═════ Data records ═════
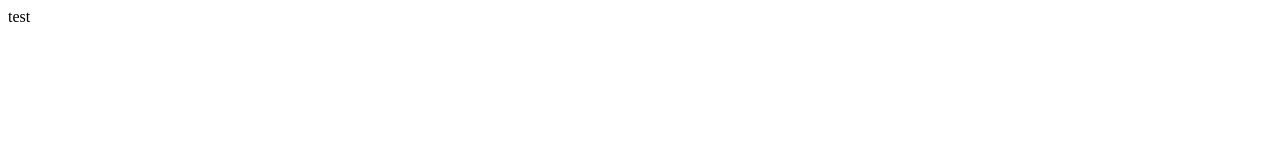
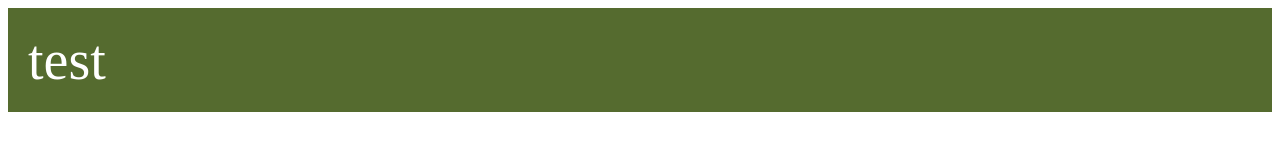
Before and after one commit to xcodebuild/why-so-slow, a plain HTML site: page connect/index.html in a window 1280 px wide. Drawn offline with nearby package versions, Linux system fonts and the light colour scheme.

Commit message:
add style

```diff
--- a/connect/index.html
+++ b/connect/index.html
@@ -11,9 +11,19 @@
     </div>
     <script src="https://cdn.jsdelivr.net/npm/react@16.13.1/umd/react.production.min.js"></script>
     <script src="https://cdn.jsdelivr.net/npm/react-dom@16.13.1/umd/react-dom.production.min.js"></script>
+    <style>
+        .text {
+            font-size: 56px;
+            background-color: darkolivegreen;
+            color: white;
+            padding: 20px;
+        }
+    </style>
     <script>
         ReactDOM.render(
-            React.createElement("div", null, "test"),
+            React.createElement("div", {
+                className: "text"
+            }, "test"),
             document.getElementById('root'),
         );
     </script>
```
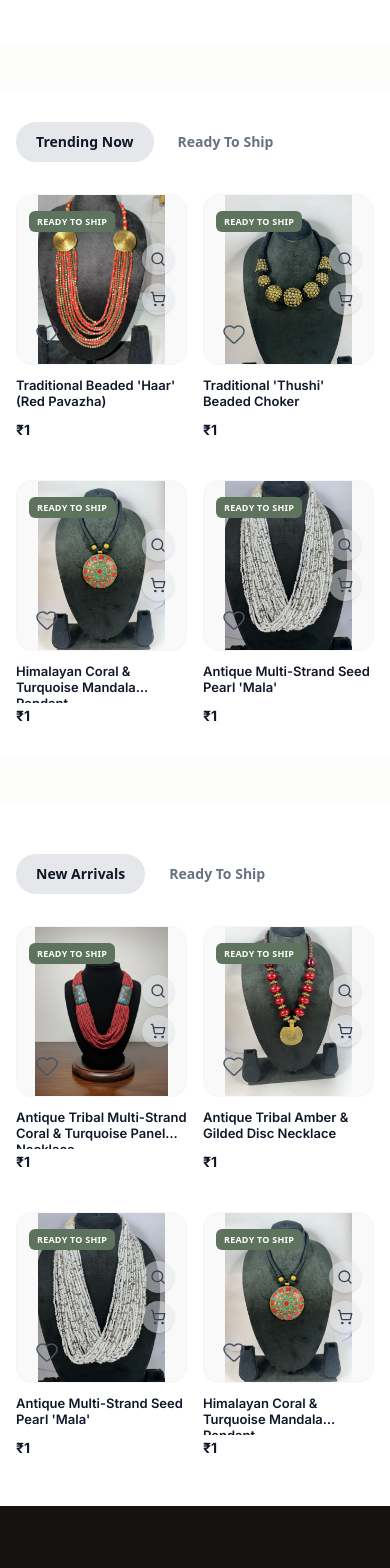
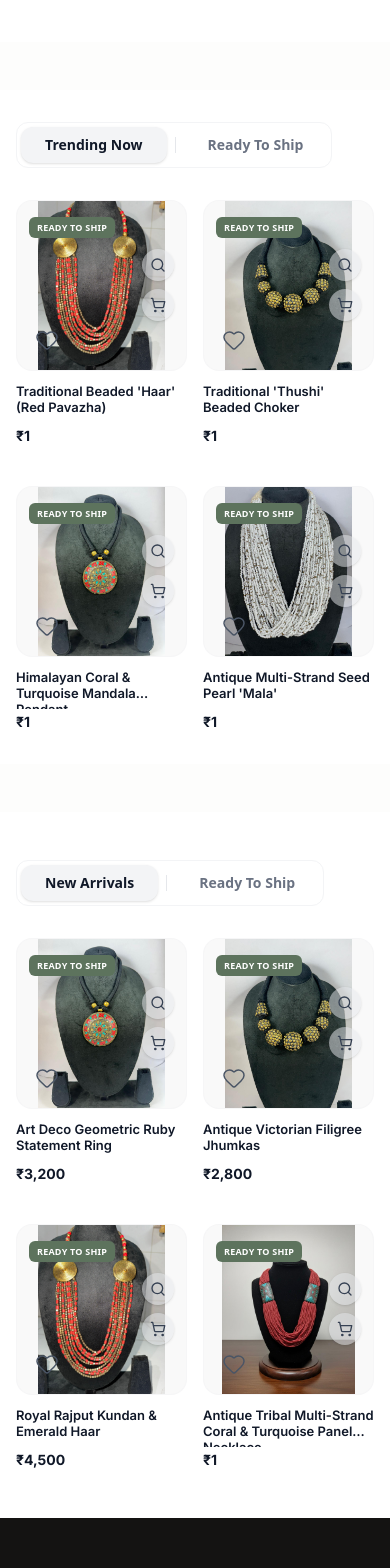
Before and after one commit to mdrafiquerrahman/SalfAntique, a Next.js app: page / in a window 390 px wide. Shown: the part 2780-4348 px from the top of the page. Built offline with nearby package versions, Linux system fonts and the light colour scheme.

Commit message:
feat: refine tab button style and add more product data

```diff
--- a/src/components/NewArrivals.tsx
+++ b/src/components/NewArrivals.tsx
@@ -16,27 +16,30 @@ export default function NewArrivals() {
     <section className="bg-white py-12 md:py-24">
       <div className="mx-auto max-w-7xl px-4 lg:px-8">
         {/* Mobile Tab/Filter Bar */}
-        <div className="flex md:hidden items-center gap-6 mb-8 overflow-x-auto scrollbar-hide">
+        <div className="flex md:hidden items-center mb-8">
+          <div className="flex items-center bg-transparent border border-gray-100 rounded-xl p-1">
             <button
               onClick={() => setActiveTab("new")}
-            className={`whitespace-nowrap px-5 py-2.5 rounded-full text-sm font-semibold transition-all ${
+              className={`px-6 py-2 rounded-xl text-sm font-semibold transition-all duration-300 ${
                 activeTab === "new"
-                ? "bg-gray-200 text-gray-900"
+                  ? "bg-gray-100 text-gray-900 shadow-sm"
                   : "text-gray-500 hover:text-gray-900"
               }`}
             >
               New Arrivals
             </button>
+            <div className="w-px h-4 bg-gray-200 mx-2" />
             <button
               onClick={() => setActiveTab("ready")}
-            className={`whitespace-nowrap text-sm font-semibold transition-all ${
+              className={`px-6 py-2 rounded-xl text-sm font-semibold transition-all duration-300 ${
                 activeTab === "ready"
-                ? "bg-gray-200 text-gray-900 px-5 py-2.5 rounded-full"
+                  ? "bg-gray-100 text-gray-900 shadow-sm"
                   : "text-gray-500 hover:text-gray-900"
               }`}
             >
               Ready To Ship
             </button>
+          </div>
         </div>
 
         <div className="hidden md:flex flex-col md:flex-row items-baseline justify-between gap-4 mb-12">
--- a/src/components/TrendingNow.tsx
+++ b/src/components/TrendingNow.tsx
@@ -17,27 +17,30 @@ export default function TrendingNow() {
     <section className="bg-white py-8 md:py-12">
       <div className="mx-auto max-w-7xl px-4 lg:px-8">
         {/* Mobile Tab/Filter Bar */}
-        <div className="flex md:hidden items-center gap-6 mb-8 overflow-x-auto scrollbar-hide">
+        <div className="flex md:hidden items-center mb-8">
+          <div className="flex items-center bg-transparent border border-gray-100 rounded-xl p-1">
             <button
               onClick={() => setActiveTab("trending")}
-            className={`whitespace-nowrap px-5 py-2.5 rounded-full text-sm font-semibold transition-all ${
+              className={`px-6 py-2 rounded-xl text-sm font-semibold transition-all duration-300 ${
                 activeTab === "trending"
-                ? "bg-gray-200 text-gray-900"
+                  ? "bg-gray-100 text-gray-900 shadow-sm"
                   : "text-gray-500 hover:text-gray-900"
               }`}
             >
               Trending Now
             </button>
+            <div className="w-px h-4 bg-gray-200 mx-2" />
             <button
               onClick={() => setActiveTab("ready")}
-            className={`whitespace-nowrap text-sm font-semibold transition-all ${
+              className={`px-6 py-2 rounded-xl text-sm font-semibold transition-all duration-300 ${
                 activeTab === "ready"
-                ? "bg-gray-200 text-gray-900 px-5 py-2.5 rounded-full"
+                  ? "bg-gray-100 text-gray-900 shadow-sm"
                   : "text-gray-500 hover:text-gray-900"
               }`}
             >
               Ready To Ship
             </button>
+          </div>
         </div>
 
         <div className="hidden md:flex items-baseline justify-between mb-12">
--- a/src/data/products.ts
+++ b/src/data/products.ts
@@ -216,6 +216,97 @@ export const products: Product[] = [
       weight: "165g",
       condition: "Excellent Antique",
       origin: "Himalayan Region / North India"
-    }
+    },
+    isReadyToShip: true
+  },
+  {
+    slug: "royal-rajput-kundan-necklace",
+    name: "Royal Rajput Kundan & Emerald Haar",
+    category: "necklace",
+    era: "Art Deco",
+    price: 4500,
+    currency: "INR",
+    story: "A majestic Kundan Haar that epitomizes the grandeur of Rajputana royalty. This piece features a central medallion of uncut diamonds (Polki) set in pure gold foil, surrounded by deep green emerald droplets. The multi-strand pearl chain adds a layer of sophistication, making it a perfect heirloom piece for ceremonial occasions.",
+    curatorNote: "The use of emeralds alongside traditional Kundan work reflects the influence of Mughal aesthetics on Rajput jewelry. This piece is a rare example of the transition from purely traditional to more stylized Art Deco influences in the early 20th century.",
+    gemstones: [
+      {
+        name: "Emerald & Polki",
+        color: "Forest Green & Translucent",
+        provenance: "Rajasthan, India"
+      }
+    ],
+    image: "/necklace-coral.jpg",
+    secondaryImages: [],
+    hallmarkImage: "",
+    timeline: [
+      { year: "1925", event: "Rajputana Artistic Peak", description: "The era of grand Kundan sets commissioned by princely states." }
+    ],
+    specs: {
+      metal: "22K Gold Plated Brass",
+      weight: "180g",
+      condition: "Pristine",
+      origin: "Jaipur, India"
+    },
+    isReadyToShip: true
+  },
+  {
+    slug: "victorian-gold-jhumkas",
+    name: "Antique Victorian Filigree Jhumkas",
+    category: "earrings",
+    era: "Victorian",
+    price: 2800,
+    currency: "INR",
+    story: "These exquisite Jhumkas feature the delicate filigree work characteristic of the Victorian era. The bell-shaped drops are adorned with tiny gold beads and a central ruby cabochon, suspended from an ornate floral stud. The intricate craftsmanship speaks to the romanticism of the late 19th century.",
+    curatorNote: "Victorian Jhumkas are a unique fusion of European filigree techniques and traditional Indian bell-shaped earring silhouettes. This pair is particularly notable for its light, airy structure despite its significant size.",
+    gemstones: [
+      {
+        name: "Ruby Cabochon",
+        color: "Deep Pigeon Blood Red",
+        provenance: "Burma (Myanmar)"
+      }
+    ],
+    image: "/necklace-stippled.jpg",
+    secondaryImages: [],
+    hallmarkImage: "",
+    timeline: [
+      { year: "1890", event: "Filigree Popularity", description: "The height of delicate wire-work in colonial-era jewelry." }
+    ],
+    specs: {
+      metal: "Gilded Silver",
+      weight: "45g",
+      condition: "Excellent Antique",
+      origin: "South India"
+    },
+    isReadyToShip: false
+  },
+  {
+    slug: "art-deco-ruby-ring",
+    name: "Art Deco Geometric Ruby Statement Ring",
+    category: "rings",
+    era: "Art Deco",
+    price: 3200,
+    currency: "INR",
+    story: "A bold statement ring that showcases the geometric precision of the Art Deco movement. A central emerald-cut ruby is flanked by stepped gold shoulders, creating a powerful, architectural silhouette. This piece reflects the modernism and optimism of the 1920s.",
+    curatorNote: "This ring is a departure from the organic forms of the Victorian era, embracing the machine-age aesthetics of Art Deco. The ruby's deep saturation contrasts beautifully with the polished gold surfaces.",
+    gemstones: [
+      {
+        name: "Emerald-cut Ruby",
+        color: "Vibrant Crimson",
+        provenance: "Mozambique"
+      }
+    ],
+    image: "/necklace-mandala.jpg",
+    secondaryImages: [],
+    hallmarkImage: "",
+    timeline: [
+      { year: "1930", event: "Art Deco Movement", description: "The global shift towards geometric and architectural jewelry design." }
+    ],
+    specs: {
+      metal: "18K Gold Plated",
+      weight: "18g",
+      condition: "Like New",
+      origin: "Western India"
+    },
+    isReadyToShip: true
   }
 ];
```
Lines whose indentation alone changed are shown as unchanged.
═════
:: Work to be completed ::
Copy out all lines from the material above that contain the string "connect".

:: Solution to this exercise ::
Before and after one commit to xcodebuild/why-so-slow, a plain HTML site: page connect/index.html in a window 1280 px wide. Drawn offline with nearby package versions, Linux system fonts and the light colour scheme.
--- a/connect/index.html
+++ b/connect/index.html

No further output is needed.